Thing is, though, that this might be the Rangers’ last serious kick at the can as any sort of notable NHL team for a while. We know already that elite-level players just don’t hit unrestricted free agency, and the Rangers only have 11 — eleven! — players signed for 2018-19. Some of the people are are as yet unsigned include RFAs like Miller, Hayes, Skjei, and Jimmy Vesey; players they will have plenty of money and desire to re-sign. But going out the door are Rick Nash and Michael Grabner, guys that aren’t easy to replace. Couple that with a Lundqvist who will be another year older and a lot of the solid answers on this club over the past few years start to dry up quick.
Point is, it’s difficult to assess where the Rangers are headed.
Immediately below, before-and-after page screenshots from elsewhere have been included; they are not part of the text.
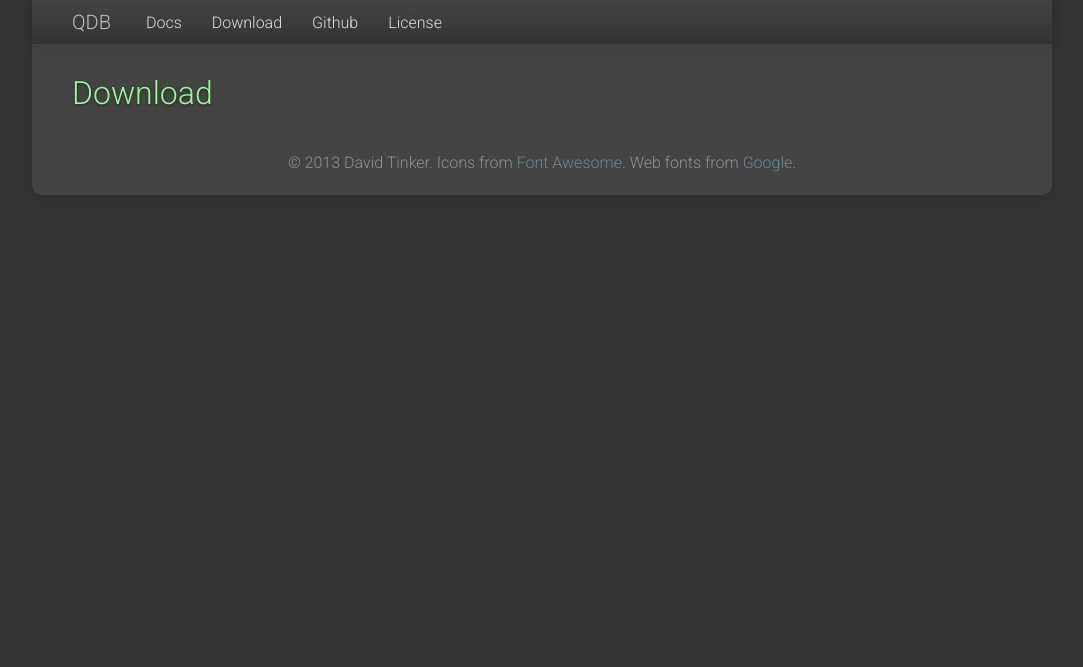
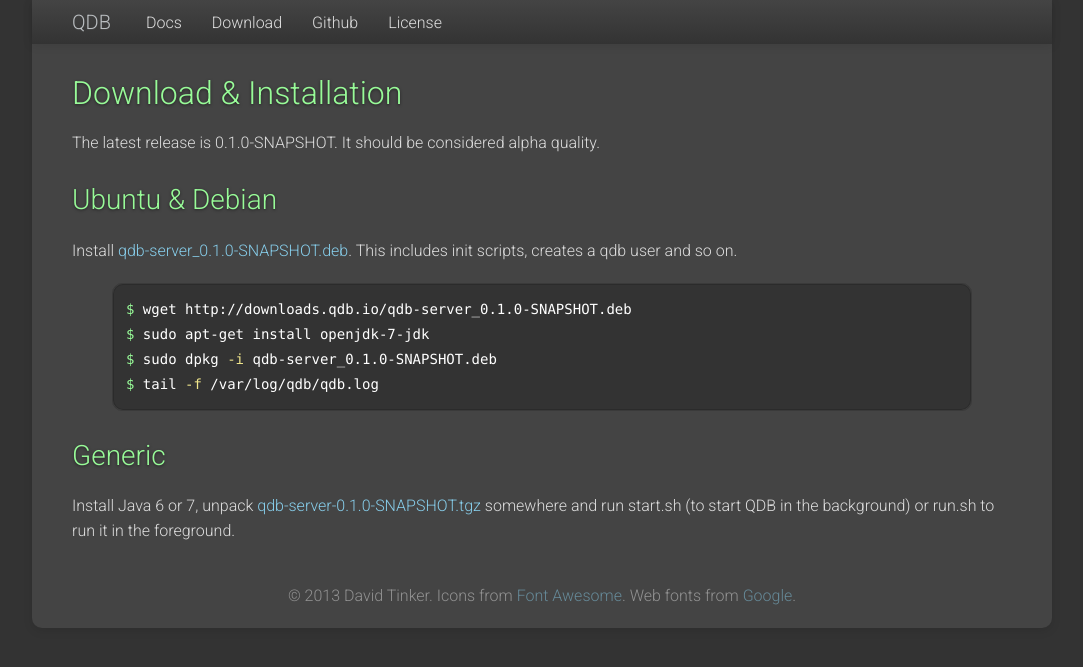
Before and after one commit to qdb-io/qdb-io.github.io, a Jekyll site: the page built from download.html, in a window 1280 px wide. Shown: the top 667 px of the page, without its empty margins (98-1181 px from the left). Built offline with Jekyll 4.4.1, drawn with Linux system fonts in a browser that asks for light colours; nearby versions of some CDN libraries.

Commit message:
Changed deb name

```diff
--- a/download.html
+++ b/download.html
@@ -1,6 +1,26 @@
 ---
 layout: default
 title: Documentation
+release: 0.1.0-SNAPSHOT
 ---
 
-<h1>Download</h1>
+<h1>Download &amp; Installation</h1>
+
+<p>The latest release is {{page.release}}. It should be considered alpha quality.</p>
+
+<h2>Ubuntu & Debian</h2>
+
+<p>Install <a href="http://downloads.qdb.io/qdb-server_{{ page.release }}.deb">qdb-server_{{ page.release }}.deb</a>.
+This includes init scripts, creates a qdb user and so on.</p>
+
+{% highlight bash %}
+$ wget http://downloads.qdb.io/qdb-server_{{ page.release }}.deb
+$ sudo apt-get install openjdk-7-jdk
+$ sudo dpkg -i qdb-server_{{ page.release }}.deb
+$ tail -f /var/log/qdb/qdb.log
+{% endhighlight %}
+
+<h2>Generic</h2>
+
+<p>Install Java 6 or 7, unpack <a href="http://downloads.qdb.io/qdb-server-{{ page.release }}.tgz">qdb-server-{{ page.release }}.tgz</a>
+    somewhere and run start.sh (to start QDB in the background) or run.sh to run it in the foreground.</p>
--- a/license.html
+++ b/license.html
@@ -31,8 +31,9 @@
 <ul>
     <li><a href="http://www.simpleframework.org/">Simple Framework</a>, HTTP server, Apache 2.0 license</li>
     <li><a href="https://code.google.com/p/google-guice/">Google Guice</a>, dependency injection framework, Apache 2.0 license</li>
+    <li><a href="http://www.slf4j.org/">Simple Logging Facade</a>, logging library, MIT license</li>
     <li><a href="http://logback.qos.ch/">Logback</a>, logging library, EPL v1.0 license</li>
-    <li><a href="http://www.slf4j.org/">Simple Logging Facade</a>, logging library, MIT license</li>
+    <li><a href="https://github.com/Moocar/logback-gelf">Logback GELF</a>, GELF appender for Logback, Apache 2.0 license</li>
     <li><a href="https://github.com/typesafehub/config">Typesafe Config</a>, configuration library, Apache 2.0 license</li>
     <li><a href="http://wiki.fasterxml.com/JacksonHome">Jackson</a>, JSON library, Apache 2.0 license</li>
     <li><a href="https://code.google.com/p/guava-libraries/">Google Guava</a>, utility library, Apache 2.0 license</li>
```
Also changed, not shown: _posts/2013-06-23-alpha-release.md (deleted, +0 -8 lines), _posts/2013-06-23-first-alpha-release.html (added, +11 -0 lines).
How much slack does Alain Vigneault, a good coach with a few unfortunate blind spots, have with management if this team starts to look like it might miss the playoffs? This isn’t exactly an easy division and you have to say the Rangers took a step back this summer. The odds that they lost 10 points or so in the standings aren’t significant, but one or two things go wrong and this starts looking like a non-competitive team in a hurry.
The bigger, overarching question is “What’s this club’s long-term plan in net,” especially since Lundqvist is signed for three seasons after the coming one at $8.5 million? Let’s acknowledge here their goaltending pipeline is stacked, but how much that helps the club in the next, say, three years is probably minimal.
The good news is that most of the good players already on the roster are in their mid- or late-20s, which buys them some time on the back end of a rebuild-on-the-fly. But it’s pretty reasonable to have a lot of concerns about this team’s chances to be anything other than a first-round bounce-out at best over the next two seasons.
Which, if you’re rebuilding — on-the-fly or otherwise — might not be that helpful. Picking in the mid-teens, whether you barely make the playoffs or barely miss them, doesn’t get you high-level talent. Last summer, Corey Pronman had the Rangers’ farm system as 28th in the league. You don’t improve on that much if you’re picking 16th, but you don’t get much better with a total talent sell-off. Which isn’t going to happen because that’s not what the Rangers do.
So it’s a tough situation overall, and it’s mostly because there might not be another choice for this franchise in particular.